Stored data:

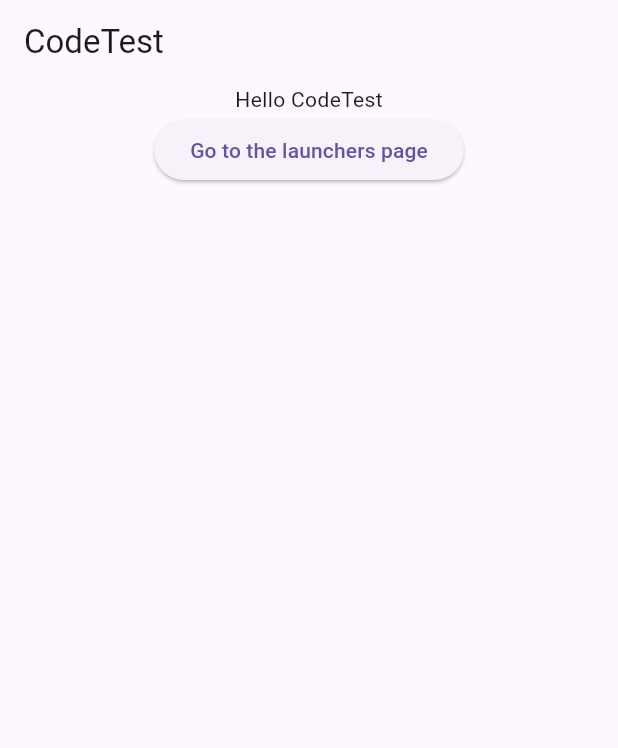
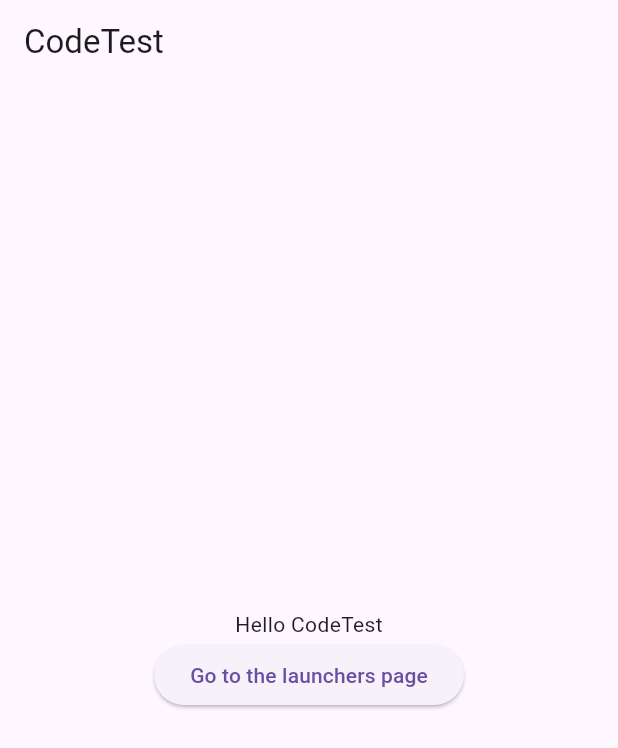
Before and after one commit to DKMonster/flutter-codetest-240906, a Flutter app: the screen it shows after launch, on a phone screen of 412 x 824 dp. Shown: the top 748 px of the screen. Run offline on Flutter 3.47's test engine with Material 3 defaults, Android fonts, the phone set to English and light mode, and no system bars; our stand-ins replace go_router.

```diff
--- a/codetest/lib/app.dart
+++ b/codetest/lib/app.dart
@@ -1,24 +1,26 @@
 import 'package:flutter/foundation.dart';
 import 'package:flutter/material.dart';
-
+import 'package:codetest/config/router.dart';
 import 'package:codetest/flavors.dart';
 import 'package:codetest/widgets/flavor_banner.dart';
-import 'package:codetest/pages/home_page.dart';
 
 class App extends StatelessWidget {
   const App({Key? key}) : super(key: key);
 
   @override
   Widget build(BuildContext context) {
-    return MaterialApp(
+    return MaterialApp.router(
+      routerConfig: router,
       title: F.title,
       theme: ThemeData(
         primarySwatch: Colors.blue,
       ),
-      home: FlavorBanner(
-        show: kDebugMode,
-        child: HomePage(),
-      ),
+      builder: (context, child) {
+        return FlavorBanner(
+          show: kDebugMode,
+          child: child!,
+        );
+      },
     );
   }
 }
--- /dev/null
+++ b/codetest/lib/config/color.dart
@@ -0,0 +1 @@
+import 'package:flutter/material.dart';
--- /dev/null
+++ b/codetest/lib/config/router.dart
@@ -0,0 +1,18 @@
+import 'package:go_router/go_router.dart';
+
+import 'package:codetest/pages/home_page.dart';
+import 'package:codetest/pages/launches_page.dart';
+
+final GoRouter router = GoRouter(
+  routes: [
+    GoRoute(
+      path: '/',
+      builder: (context, state) => const HomePage(),
+    ),
+    GoRoute(
+      path: '/launches',
+      builder: (context, state) => const LaunchesPage(),
+    ),
+    // 添加其他路由
+  ],
+);
--- a/codetest/lib/pages/home_page.dart
+++ b/codetest/lib/pages/home_page.dart
@@ -1,5 +1,7 @@
 import 'package:flutter/material.dart';
-import '../flavors.dart';
+import 'package:go_router/go_router.dart';
+
+import 'package:codetest/flavors.dart';
 
 class HomePage extends StatelessWidget {
   const HomePage({super.key});
@@ -11,6 +13,7 @@ class HomePage extends StatelessWidget {
         title: Text(F.title),
       ),
       body: Column(
+        mainAxisAlignment: MainAxisAlignment.center,
         children: [
           Center(
             child: Text(
@@ -18,7 +21,7 @@ class HomePage extends StatelessWidget {
             ),
           ),
           ElevatedButton(
-            onPressed: () {},
+            onPressed: () => context.go('/launches'),
             child: const Text('Go to the launchers page'),
           ),
         ],
```
Also changed, not shown: codetest/lib/pages/launches_page.dart (added, +14 -0 lines), codetest/lib/main.dart (line endings or trailing spaces).
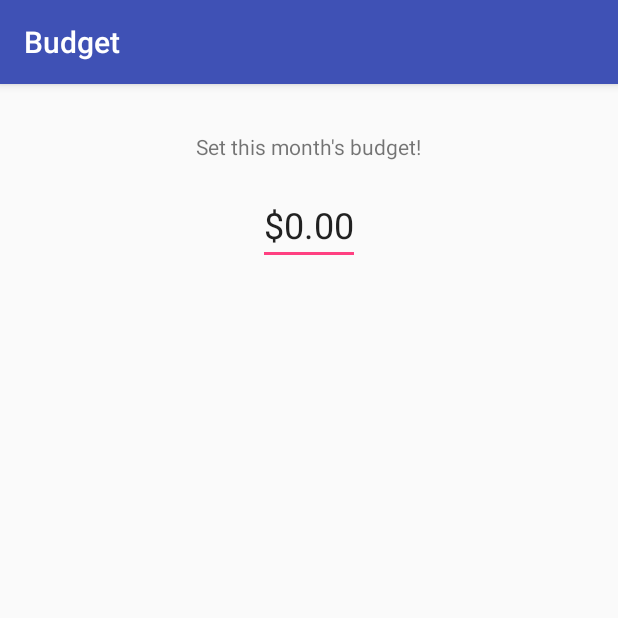
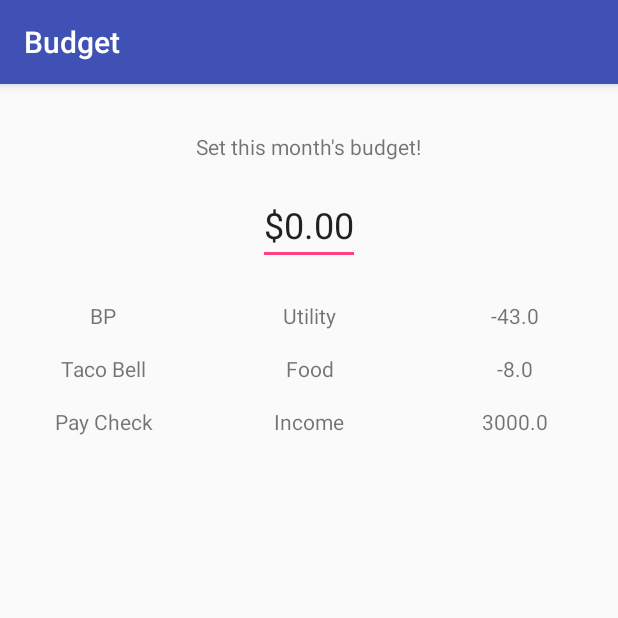
Before and after one commit to jeffchang5/Android-Workshop, an Android app: the screen it shows after launch (MainActivity), on a phone screen of 412 x 824 dp, the top half of it. Run offline under Robolectric (Android 15) with nearby library versions, the phone set to English and light mode, and no system bars.

Commit message:
Added RecyclerView List for budget items

```diff
--- a/Budget/app/src/main/java/io/jeffchang/budget/MainActivity.java
+++ b/Budget/app/src/main/java/io/jeffchang/budget/MainActivity.java
@@ -3,6 +3,13 @@ package io.jeffchang.budget;
 import android.os.Bundle;
 import android.support.annotation.Nullable;
 import android.support.v7.app.AppCompatActivity;
+import android.support.v7.widget.LinearLayoutManager;
+import android.support.v7.widget.RecyclerView;
+
+import java.util.ArrayList;
+
+import io.jeffchang.budget.budgetlist.BudgetItem;
+import io.jeffchang.budget.budgetlist.BudgetListRecyclerViewAdapter;
 
 public class MainActivity extends AppCompatActivity {
 
@@ -10,6 +17,36 @@ public class MainActivity extends AppCompatActivity {
     protected void onCreate(@Nullable Bundle savedInstanceState) {
         super.onCreate(savedInstanceState);
         setContentView(R.layout.activity_main);
+
+        RecyclerView budgetRecyclerView = findViewById(R.id.activity_main_budget_recycler_view);
+
+
+        // Here we add mock data to test our UI
+        ArrayList<BudgetItem> budgetItemArrayList = new ArrayList<>();
+
+        BudgetItem gasItem = new BudgetItem(
+                "gas", "BP", "Utility", -43
+        );
+        budgetItemArrayList.add(gasItem);
+
+        BudgetItem tacoBellItem = new BudgetItem(
+                "taco_bell", "Taco Bell", "Food", -8
+        );
+        budgetItemArrayList.add(tacoBellItem);
+
+        BudgetItem payCheck = new BudgetItem(
+                "pay_check", "Pay Check", "Income", 3000
+        );
+        budgetItemArrayList.add(payCheck);
+
+
+        BudgetListRecyclerViewAdapter adapter = new BudgetListRecyclerViewAdapter(
+                budgetItemArrayList
+        );
+        budgetRecyclerView.setLayoutManager(
+                new LinearLayoutManager(this)
+        );
+        budgetRecyclerView.setAdapter(adapter);
     }
 
 }
--- /dev/null
+++ b/Budget/app/src/main/java/io/jeffchang/budget/budgetlist/BudgetItem.java
@@ -0,0 +1,57 @@
+package io.jeffchang.budget.budgetlist;
+
+public class BudgetItem {
+
+    private String id;
+
+    private String name;
+
+    private String category;
+
+    private float amount;
+
+    public BudgetItem(
+            String id,
+            String name,
+            String category,
+            float amount
+    ) {
+        this.id = id;
+        this.name = name;
+        this.category = category;
+        this.amount = amount;
+
+    }
+
+    public String getId() {
+        return id;
+    }
+
+    public void setId(String id) {
+        this.id = id;
+    }
+
+    public String getName() {
+        return name;
+    }
+
+    public void setName(String name) {
+        this.name = name;
+    }
+
+    public String getCategory() {
+        return category;
+    }
+
+    public void setCategory(String category) {
+        this.category = category;
+    }
+
+    public float getAmount() {
+        return amount;
+    }
+
+    public void setAmount(float amount) {
+        this.amount = amount;
+    }
+}
--- /dev/null
+++ b/Budget/app/src/main/java/io/jeffchang/budget/budgetlist/BudgetListRecyclerViewAdapter.java
@@ -0,0 +1,73 @@
+package io.jeffchang.budget.budgetlist;
+
+import android.content.Context;
+import android.support.annotation.NonNull;
+import android.support.v7.widget.RecyclerView;
+import android.view.LayoutInflater;
+import android.view.View;
+import android.view.ViewGroup;
+import android.widget.TextView;
+
+import java.util.ArrayList;
+
+import io.jeffchang.budget.R;
+
+public class BudgetListRecyclerViewAdapter extends RecyclerView.Adapter<
+        BudgetListRecyclerViewAdapter.BudgetListViewHolder> {
+
+    private ArrayList<BudgetItem> budgetItems;
+
+    public BudgetListRecyclerViewAdapter(ArrayList<BudgetItem> budgetItems) {
+        this.budgetItems = budgetItems;
+    }
+
+    @NonNull
+    @Override
+    public BudgetListViewHolder onCreateViewHolder(@NonNull ViewGroup viewGroup, int i) {
+        Context context = viewGroup.getContext();
+        View budgetItem = LayoutInflater
+                .from(context)
+                .inflate(R.layout.item_budget, viewGroup, false);
+
+        BudgetListViewHolder viewHolder = new BudgetListViewHolder(budgetItem);
+        return viewHolder;
+    }
+
+    @Override
+    public void onBindViewHolder(@NonNull BudgetListViewHolder viewHolder, int i) {
+        viewHolder.bind(budgetItems.get(i));
+    }
+
+    @Override
+    public int getItemCount() {
+        return budgetItems.size();
+    }
+
+    class BudgetListViewHolder extends RecyclerView.ViewHolder {
+
+        private final TextView titleTextView;
+
+        private final TextView categoryTextView;
+
+        private final TextView amountTextView;
+
+        BudgetListViewHolder(@NonNull View itemView) {
+            super(itemView);
+            titleTextView = itemView.findViewById(R.id.item_budget_title_text_view);
+
+            categoryTextView = itemView.findViewById(R.id.item_budget_category_text_view);
+
+            amountTextView = itemView.findViewById(R.id.item_budget_amount_text_view);
+        }
+
+        public void bind(BudgetItem budgetItem) {
+            titleTextView.setText(budgetItem.getName());
+            categoryTextView.setText(budgetItem.getCategory());
+
+            String amount = Float.toString(
+                    budgetItem.getAmount()
+            );
+            amountTextView.setText(amount);
+        }
+    }
+}
--- /dev/null
+++ b/Budget/app/src/main/res/layout/item_budget.xml
@@ -0,0 +1,39 @@
+<?xml version="1.0" encoding="utf-8"?>
+<LinearLayout
+    xmlns:android="http://schemas.android.com/apk/res/android"
+    xmlns:tools="http://schemas.android.com/tools"
+    android:layout_width="match_parent"
+    android:layout_height="wrap_content"
+    android:orientation="horizontal">
+
+    <TextView
+        android:id="@+id/item_budget_title_text_view"
+        android:layout_width="0dp"
+        android:layout_height="wrap_content"
+        android:layout_weight="1"
+        android:paddingTop="8dp"
+        android:paddingBottom="8dp"
+        android:gravity="center"
+        tools:text="Title" />
+
+    <TextView
+        android:id="@+id/item_budget_category_text_view"
+        android:layout_width="0dp"
+        android:layout_height="wrap_content"
+        android:layout_weight="1"
+        android:paddingTop="8dp"
+        android:paddingBottom="8dp"
+        android:gravity="center"
+        tools:text="Category" />
+
+    <TextView
+        android:id="@+id/item_budget_amount_text_view"
+        android:layout_width="0dp"
+        android:layout_height="wrap_content"
+        android:layout_weight="1"
+        android:paddingTop="8dp"
+        android:paddingBottom="8dp"
+        android:gravity="center"
+        tools:text="Amount" />
+
+</LinearLayout>
```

ASSIGNMENT: Scan the records above, then copy out each line that mentions "void".

YOUR RESPONSE:
     protected void onCreate(@Nullable Bundle savedInstanceState) {
+    public void setId(String id) {
+    public void setName(String name) {
+    public void setCategory(String category) {
+    public void setAmount(float amount) {
+    public void onBindViewHolder(@NonNull BudgetListViewHolder viewHolder, int i) {
+        public void bind(BudgetItem budgetItem) {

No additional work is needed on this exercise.